Original Medicare doesn't cover all the cost.

Most Americans look to the Original Medicare program for their health insurance needs when they turn 65 or become disabled. Original Medicare only covers about 80% of your medical and hospital expenses. You are responsible to pay the other 20% of your medical and hospital costs — and 100% of your prescription costs.


What is Original Medicare?

Medicare is federal health insurance offered primarily to people age 65 and older and disabled individuals under the age of 65. Created in 1965, Medicare started with just two parts—Part A and Part B. Later on, additional parts—Part C and Part D—were added as the needs of Medicare beneficiaries changed.

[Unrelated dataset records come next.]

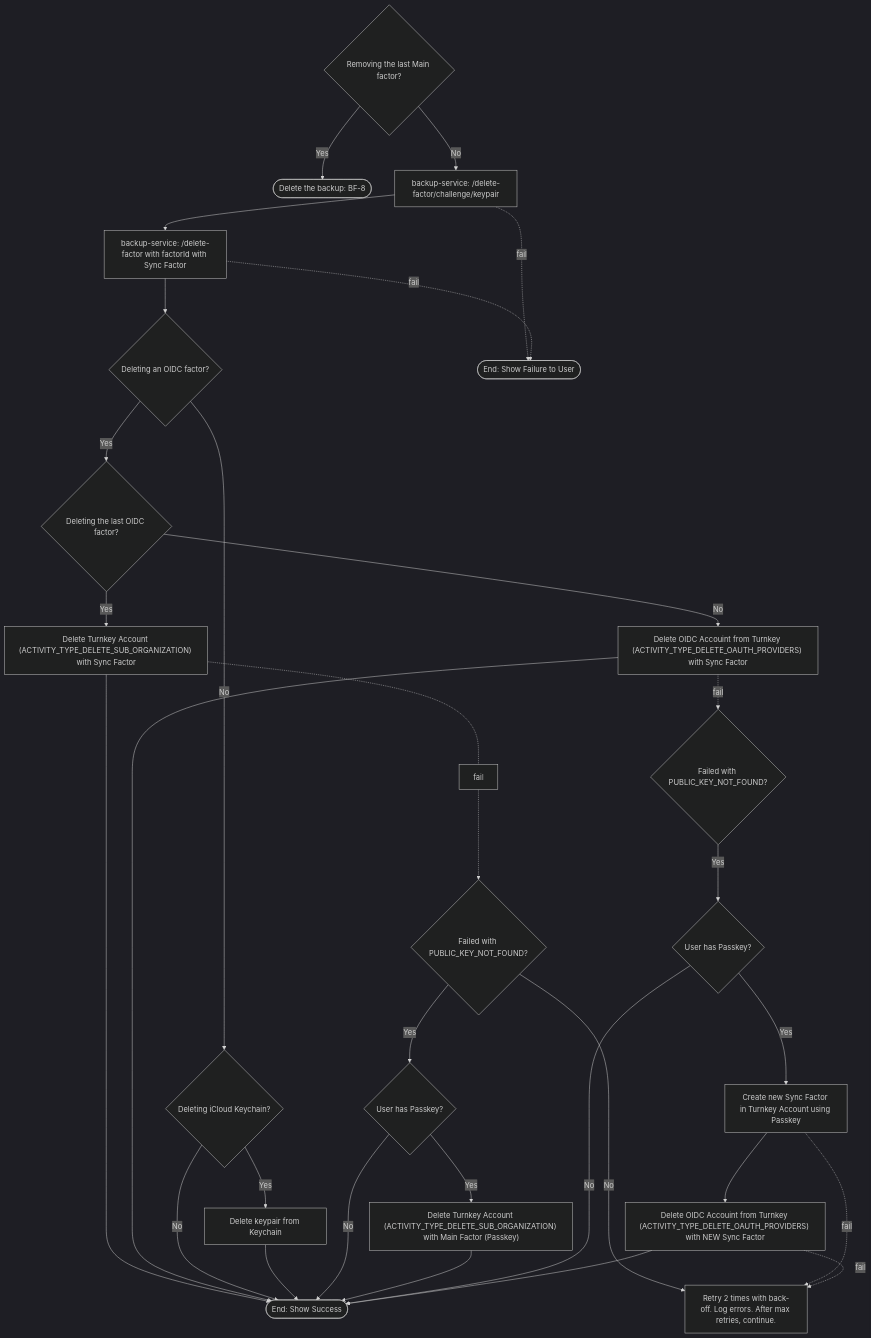
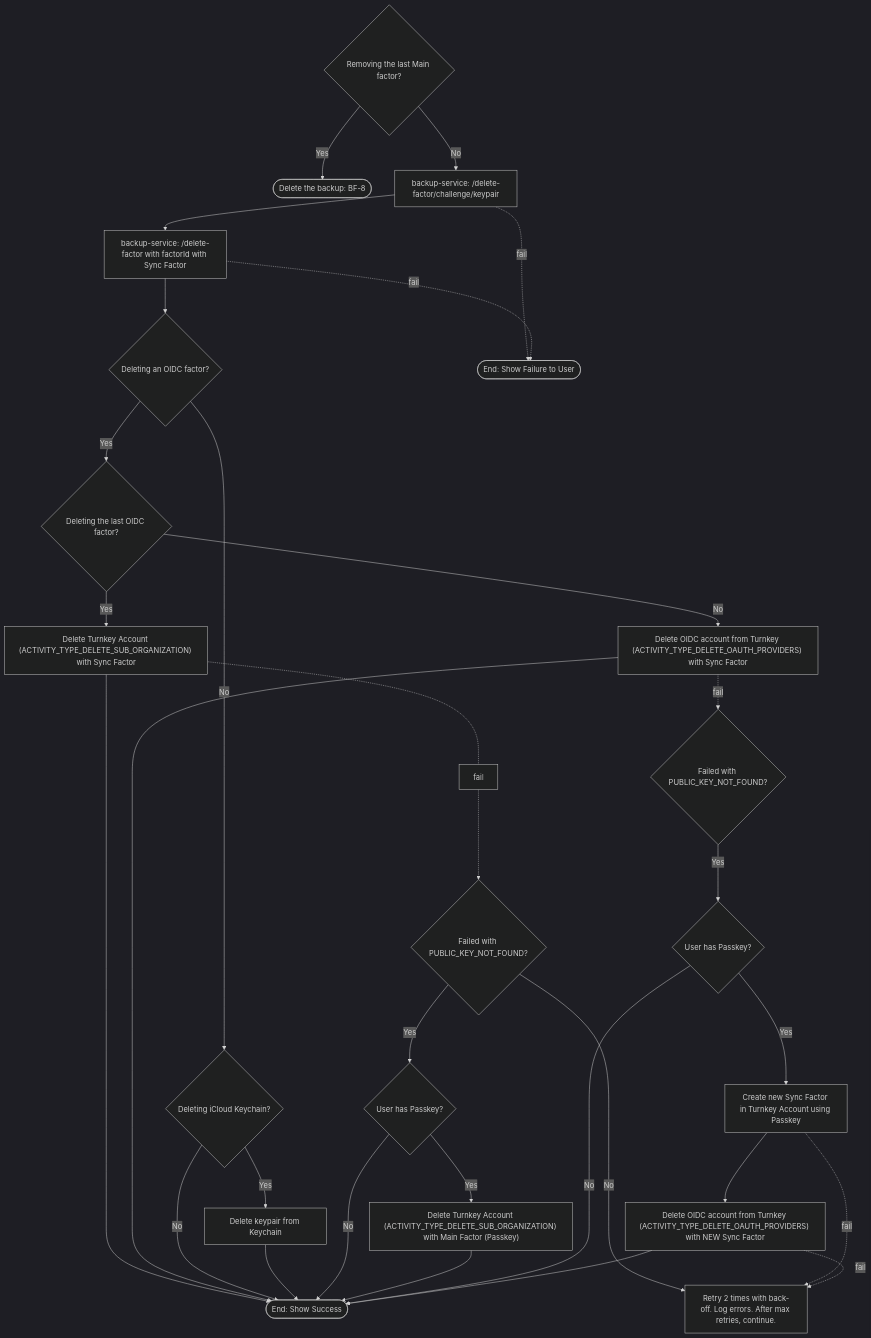
One commit to toolsforhumanity/docs changed the first of 2 diagrams in world-app/backup/flows.mdx. Above: the diagram before and after it, drawn with Mermaid (dark theme).

````diff
--- a/world-app/backup/flows.mdx
+++ b/world-app/backup/flows.mdx
@@ -16,37 +16,37 @@
 ```mermaid
 flowchart TD
     A{"Removing the last Main factor?"} -- Yes --> EndDelete(["Delete the backup: BF-8"])
     A -- No --> C["backup-service: /delete-factor/challenge/keypair"]
     C --> D["backup-service: /delete-factor with factorId with Sync Factor"]
     D --> E{"Deleting an OIDC factor?"}
     E -- Yes --> F{"Deleting the last OIDC factor?"}
     F -- Yes --> G["Delete Turnkey Account (ACTIVITY_TYPE_DELETE_SUB_ORGANIZATION) with Sync Factor"]
-    F -- No --> H["Delete OIDC Accouint from Turnkey (ACTIVITY_TYPE_DELETE_OAUTH_PROVIDERS) with Sync Factor"]
+    F -- No --> H["Delete OIDC account from Turnkey (ACTIVITY_TYPE_DELETE_OAUTH_PROVIDERS) with Sync Factor"]
     G --> EndSuccess
     H --> EndSuccess
 
     E -- No -->I{"Deleting iCloud Keychain?"}
     I -- No --> EndSuccess
     I -- Yes --> J["Delete keypair from Keychain"]
     J --> EndSuccess(["End: Show Success"])
     
     G .- fail .-> K{Failed with PUBLIC_KEY_NOT_FOUND?}
     K -- No --> Fail["Retry 2 times with back-off. Log errors. After max retries, continue."]
     K -- Yes --> L{"User has Passkey?"}
     L -- Yes --> M["Delete Turnkey Account (ACTIVITY_TYPE_DELETE_SUB_ORGANIZATION) with Main Factor (Passkey)"]
     L -- No --> EndSuccess
     M --> EndSuccess
 
     H -. fail .-> N{Failed with PUBLIC_KEY_NOT_FOUND?}
     N -- Yes --> Q{"User has Passkey?"}
     Q -- No --> EndSuccess
     Q -- Yes --> O["Create new Sync Factor in Turnkey Account using Passkey"]
-    O --> P["Delete OIDC Accouint from Turnkey (ACTIVITY_TYPE_DELETE_OAUTH_PROVIDERS) with NEW Sync Factor"]
+    O --> P["Delete OIDC account from Turnkey (ACTIVITY_TYPE_DELETE_OAUTH_PROVIDERS) with NEW Sync Factor"]
     P --> EndSuccess
 
     O -. fail .-> Fail
     P -. fail .-> Fail
 
     C -. fail .-> EndError(["End: Show Failure to User"])
     D -. fail .-> EndError
 ```
````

It's important to understand that Original Medicare (Part A and Part B) does not cover all of your medical expenses. Learn about other options that are available and why they may be right for you.


Part A

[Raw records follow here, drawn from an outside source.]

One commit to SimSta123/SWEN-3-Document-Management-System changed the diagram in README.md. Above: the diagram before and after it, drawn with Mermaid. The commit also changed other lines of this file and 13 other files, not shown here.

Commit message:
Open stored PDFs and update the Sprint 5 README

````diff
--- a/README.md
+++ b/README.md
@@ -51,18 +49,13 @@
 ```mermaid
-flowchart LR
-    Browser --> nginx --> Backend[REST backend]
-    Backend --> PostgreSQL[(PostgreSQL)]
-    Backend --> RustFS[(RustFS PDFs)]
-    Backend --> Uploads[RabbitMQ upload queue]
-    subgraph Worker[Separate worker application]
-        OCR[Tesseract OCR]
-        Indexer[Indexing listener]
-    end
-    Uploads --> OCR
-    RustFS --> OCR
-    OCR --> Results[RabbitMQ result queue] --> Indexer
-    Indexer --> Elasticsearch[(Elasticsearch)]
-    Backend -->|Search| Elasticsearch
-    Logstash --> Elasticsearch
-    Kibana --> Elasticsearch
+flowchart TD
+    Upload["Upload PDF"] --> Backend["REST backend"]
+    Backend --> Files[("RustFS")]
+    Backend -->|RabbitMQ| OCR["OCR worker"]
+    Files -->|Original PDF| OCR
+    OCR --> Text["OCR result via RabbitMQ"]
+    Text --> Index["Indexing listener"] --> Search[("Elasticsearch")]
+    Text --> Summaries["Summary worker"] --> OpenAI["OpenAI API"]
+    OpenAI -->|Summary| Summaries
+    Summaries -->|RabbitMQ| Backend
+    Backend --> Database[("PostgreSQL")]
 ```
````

Hospital insurance for inpatient stays and more:

  • Usually there is no monthly premium for Part A coverage.
  • You pay a Part A deductible and coinsurance, which are out-of-pocket expenses, when you receive care. You are responsible for paying these expenses unless you have a separate health insurance plan to cover them.

Part B

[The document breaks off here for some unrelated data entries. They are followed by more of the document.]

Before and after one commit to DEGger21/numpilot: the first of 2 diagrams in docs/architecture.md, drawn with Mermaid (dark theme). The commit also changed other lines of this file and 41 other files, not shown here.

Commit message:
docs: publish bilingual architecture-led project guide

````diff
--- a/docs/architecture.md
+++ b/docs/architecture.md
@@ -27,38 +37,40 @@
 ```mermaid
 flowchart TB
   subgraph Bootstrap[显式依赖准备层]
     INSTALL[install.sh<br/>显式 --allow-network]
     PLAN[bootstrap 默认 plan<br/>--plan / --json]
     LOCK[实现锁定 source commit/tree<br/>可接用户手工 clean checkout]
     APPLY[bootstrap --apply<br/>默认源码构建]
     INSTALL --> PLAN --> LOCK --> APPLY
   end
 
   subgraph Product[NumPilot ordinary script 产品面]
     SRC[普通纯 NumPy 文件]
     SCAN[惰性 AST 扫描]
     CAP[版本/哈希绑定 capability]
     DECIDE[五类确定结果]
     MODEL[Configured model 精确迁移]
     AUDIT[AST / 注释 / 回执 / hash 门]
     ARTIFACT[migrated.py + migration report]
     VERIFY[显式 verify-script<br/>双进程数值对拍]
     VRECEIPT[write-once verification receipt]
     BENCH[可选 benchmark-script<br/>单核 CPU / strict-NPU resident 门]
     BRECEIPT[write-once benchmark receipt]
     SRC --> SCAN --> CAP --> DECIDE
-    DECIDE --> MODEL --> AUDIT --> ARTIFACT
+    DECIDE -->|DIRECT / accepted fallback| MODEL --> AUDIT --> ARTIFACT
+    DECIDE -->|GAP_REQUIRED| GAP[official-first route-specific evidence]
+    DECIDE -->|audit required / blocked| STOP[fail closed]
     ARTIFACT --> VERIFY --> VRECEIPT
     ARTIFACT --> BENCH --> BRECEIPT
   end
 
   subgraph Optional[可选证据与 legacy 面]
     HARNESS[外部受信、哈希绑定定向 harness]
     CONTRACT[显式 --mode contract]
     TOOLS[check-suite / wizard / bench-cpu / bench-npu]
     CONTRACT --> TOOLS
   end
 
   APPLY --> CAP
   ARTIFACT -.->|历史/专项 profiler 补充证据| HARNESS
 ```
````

Medicare insurance for doctor services and more:

  • Part B is optional coverage
  • You usually pay a Monthly Part B premium
  • For most services, you pay a calendar year Part B deductible and coinsurance unless you have insurance for those expenses

Part D

Medicare-approved prescription drug coverage:

  • Part D is sold only through private organizations, like insurers, that are contracted with Medicare.
  • Coverage can be purchased either as a "stand-alone" prescription drug plan (PDP) or may be included with a Part C Medicare Advantage plan. Plans that combine medical coverage and prescription drug coverage are called Medicare Advantage Prescription Drug (MA-PD) plans.

Part C

Medicare Advantage:

  • Part C Medicare Advantage (MA) plans replace Original Medicare with coverage offered by private organizations, like insurers, that are contracted with Medicare.
  • These plans offer everything covered by Original Medicare Part A and Part B, plus they often include prescription drug coverage and coverage of certain services not paid by Original Medicare.
  • Premiums and deductibles vary by plan.